- **Available data**:
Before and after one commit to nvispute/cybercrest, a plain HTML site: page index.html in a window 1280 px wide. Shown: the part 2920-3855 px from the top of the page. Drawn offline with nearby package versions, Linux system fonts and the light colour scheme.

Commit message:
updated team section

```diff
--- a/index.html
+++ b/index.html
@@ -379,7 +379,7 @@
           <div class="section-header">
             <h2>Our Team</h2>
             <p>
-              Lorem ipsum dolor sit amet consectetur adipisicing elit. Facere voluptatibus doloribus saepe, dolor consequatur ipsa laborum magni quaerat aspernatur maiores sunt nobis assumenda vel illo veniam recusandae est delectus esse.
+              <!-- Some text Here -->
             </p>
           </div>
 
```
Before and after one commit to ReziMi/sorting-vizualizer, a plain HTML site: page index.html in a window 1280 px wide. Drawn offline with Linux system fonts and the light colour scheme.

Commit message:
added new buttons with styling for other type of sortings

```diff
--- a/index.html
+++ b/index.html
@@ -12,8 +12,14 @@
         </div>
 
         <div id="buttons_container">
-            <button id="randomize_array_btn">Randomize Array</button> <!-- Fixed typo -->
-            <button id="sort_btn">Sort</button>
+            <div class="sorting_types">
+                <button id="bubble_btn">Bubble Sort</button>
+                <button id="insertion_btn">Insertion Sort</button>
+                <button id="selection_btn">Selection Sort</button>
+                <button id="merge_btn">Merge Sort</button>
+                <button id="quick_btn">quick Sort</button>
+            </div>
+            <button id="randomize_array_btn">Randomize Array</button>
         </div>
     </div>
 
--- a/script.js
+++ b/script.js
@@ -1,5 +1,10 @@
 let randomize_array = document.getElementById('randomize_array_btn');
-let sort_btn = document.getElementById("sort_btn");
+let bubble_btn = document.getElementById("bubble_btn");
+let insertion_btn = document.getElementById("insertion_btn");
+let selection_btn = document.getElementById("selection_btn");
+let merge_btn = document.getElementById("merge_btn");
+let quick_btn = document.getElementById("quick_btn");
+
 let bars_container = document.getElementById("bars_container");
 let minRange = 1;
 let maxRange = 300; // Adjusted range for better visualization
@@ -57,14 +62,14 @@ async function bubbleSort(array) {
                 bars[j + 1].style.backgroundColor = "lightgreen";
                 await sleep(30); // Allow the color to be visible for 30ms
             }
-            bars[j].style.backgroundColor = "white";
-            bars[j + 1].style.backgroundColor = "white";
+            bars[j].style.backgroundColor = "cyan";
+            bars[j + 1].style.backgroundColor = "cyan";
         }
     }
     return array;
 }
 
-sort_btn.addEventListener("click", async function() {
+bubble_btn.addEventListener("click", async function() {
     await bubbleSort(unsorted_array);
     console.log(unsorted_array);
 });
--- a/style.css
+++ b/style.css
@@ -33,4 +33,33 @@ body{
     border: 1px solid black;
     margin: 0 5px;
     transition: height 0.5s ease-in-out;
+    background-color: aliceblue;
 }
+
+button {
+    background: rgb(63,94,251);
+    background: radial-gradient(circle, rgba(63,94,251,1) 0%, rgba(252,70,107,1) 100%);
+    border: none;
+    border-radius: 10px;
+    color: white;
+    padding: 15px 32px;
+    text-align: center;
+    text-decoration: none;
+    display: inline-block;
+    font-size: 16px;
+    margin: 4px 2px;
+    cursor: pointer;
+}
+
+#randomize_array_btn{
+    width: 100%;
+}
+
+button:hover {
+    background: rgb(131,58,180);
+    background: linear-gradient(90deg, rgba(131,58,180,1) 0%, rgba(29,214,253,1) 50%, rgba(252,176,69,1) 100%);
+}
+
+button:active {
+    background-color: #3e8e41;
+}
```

- **Your task**:
Find the lines above holding the word "backgroundColor" and show them.

- **Written response**:
                 bars[j + 1].style.backgroundColor = "lightgreen";
-            bars[j].style.backgroundColor = "white";
-            bars[j + 1].style.backgroundColor = "white";
+            bars[j].style.backgroundColor = "cyan";
+            bars[j + 1].style.backgroundColor = "cyan";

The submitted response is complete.